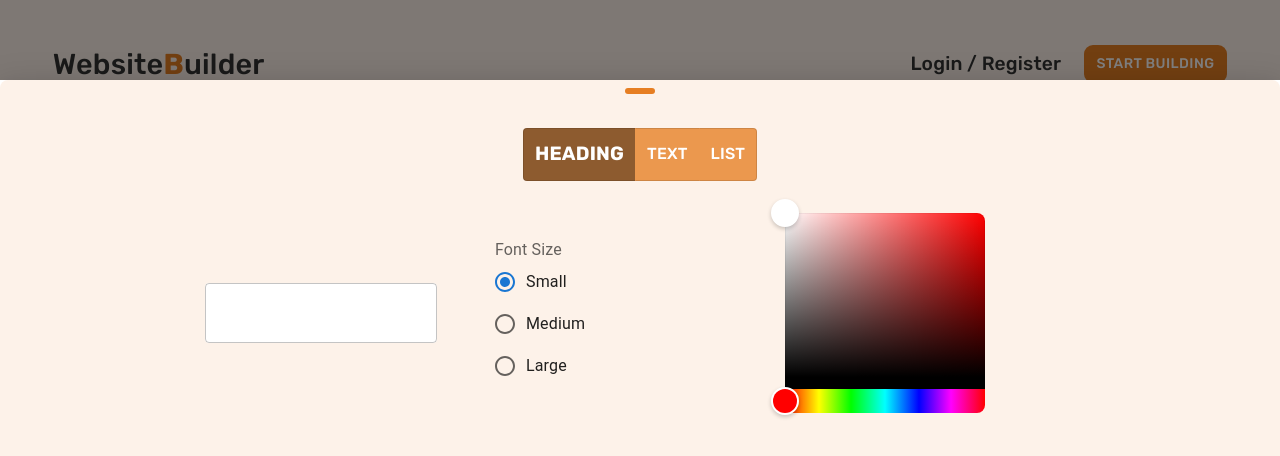
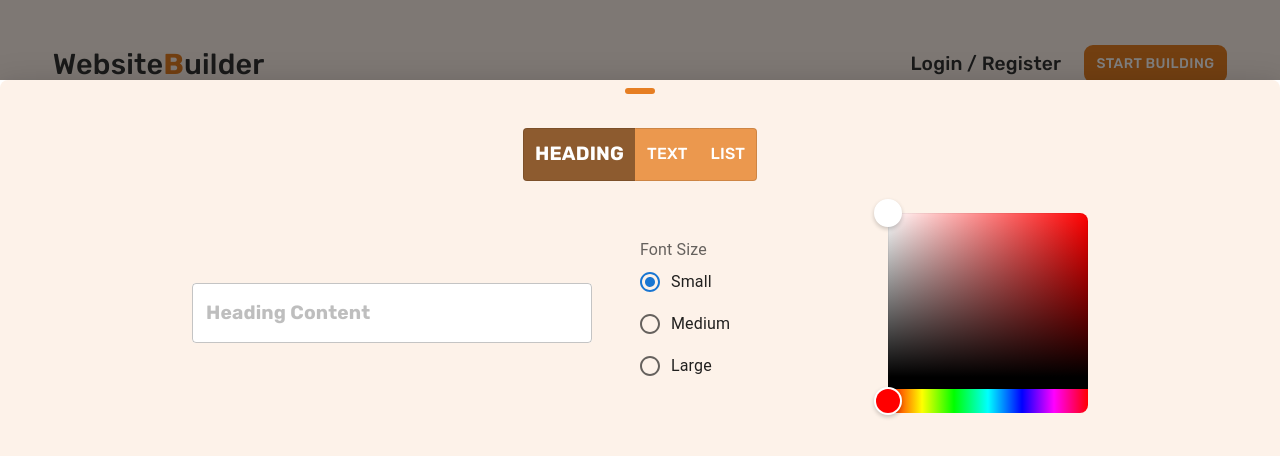
Before and after one commit to youssefrag/WebsiteBuilder, a React (Create React App) app in the folder client/: page /playground in a window 1280 px wide. Both pictures are taken after a click on the button "OPEN CANVAS". Shown: the top 456 px of the page. Built offline with nearby package versions, Linux system fonts and the light colour scheme.

Commit message:
resize heading textfield

```diff
--- a/client/src/components/heading-element/heading-element-customization/choose-heading-size/choose-heading-size.component.tsx
+++ b/client/src/components/heading-element/heading-element-customization/choose-heading-size/choose-heading-size.component.tsx
@@ -13,7 +13,7 @@ const ChooseHeadingSize = () => {
   };
 
   return (
-    <FormControl>
+    <FormControl sx={{ "& .MuiFormControl-root": { width: "40%" } }}>
       <FormLabel id="demo-controlled-radio-buttons-group">Font Size</FormLabel>
       <RadioGroup
         aria-labelledby="demo-controlled-radio-buttons-group"
--- a/client/src/components/heading-element/heading-element.component.tsx
+++ b/client/src/components/heading-element/heading-element.component.tsx
@@ -23,6 +23,7 @@ const HeadingElement = () => {
         required
         value={headingContent}
         onChange={handleContentChange}
+        placeholder="Heading Content"
       />
       <ChooseHeadingSize />
       <ChooseHeadingColor />
--- a/client/src/components/heading-element/heading-element.styles.tsx
+++ b/client/src/components/heading-element/heading-element.styles.tsx
@@ -4,12 +4,13 @@ import { Box, TextField } from "@mui/material";
 
 export const HeadingElementContainer = styled(Box)(() => ({
   display: "grid",
-  gridTemplateColumns: "1fr 1fr 1fr",
+  gridTemplateColumns: "2fr 1fr 1fr",
   alignItems: "center",
+  columnGap: "3rem",
 }));
 
 export const StyledTextfield = styled(TextField)(() => ({
-  width: "80%",
+  width: "100%",
   "& .MuiOutlinedInput-root": {
     background: "#fff",
   },
```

+--

Copy the records above precisely, and leave every image out of the copy.

Before and after one commit to youssefrag/WebsiteBuilder, a React (Create React App) app in the folder client/: page /playground in a window 1280 px wide. Both pictures are taken after a click on the button "OPEN CANVAS". Shown: the top 456 px of the page. Built offline with nearby package versions, Linux system fonts and the light colour scheme.

Commit message:
resize heading textfield

```diff
--- a/client/src/components/heading-element/heading-element-customization/choose-heading-size/choose-heading-size.component.tsx
+++ b/client/src/components/heading-element/heading-element-customization/choose-heading-size/choose-heading-size.component.tsx
@@ -13,7 +13,7 @@ const ChooseHeadingSize = () => {
   };
 
   return (
-    <FormControl>
+    <FormControl sx={{ "& .MuiFormControl-root": { width: "40%" } }}>
       <FormLabel id="demo-controlled-radio-buttons-group">Font Size</FormLabel>
       <RadioGroup
         aria-labelledby="demo-controlled-radio-buttons-group"
--- a/client/src/components/heading-element/heading-element.component.tsx
+++ b/client/src/components/heading-element/heading-element.component.tsx
@@ -23,6 +23,7 @@ const HeadingElement = () => {
         required
         value={headingContent}
         onChange={handleContentChange}
+        placeholder="Heading Content"
       />
       <ChooseHeadingSize />
       <ChooseHeadingColor />
--- a/client/src/components/heading-element/heading-element.styles.tsx
+++ b/client/src/components/heading-element/heading-element.styles.tsx
@@ -4,12 +4,13 @@ import { Box, TextField } from "@mui/material";
 
 export const HeadingElementContainer = styled(Box)(() => ({
   display: "grid",
-  gridTemplateColumns: "1fr 1fr 1fr",
+  gridTemplateColumns: "2fr 1fr 1fr",
   alignItems: "center",
+  columnGap: "3rem",
 }));
 
 export const StyledTextfield = styled(TextField)(() => ({
-  width: "80%",
+  width: "100%",
   "& .MuiOutlinedInput-root": {
     background: "#fff",
   },
```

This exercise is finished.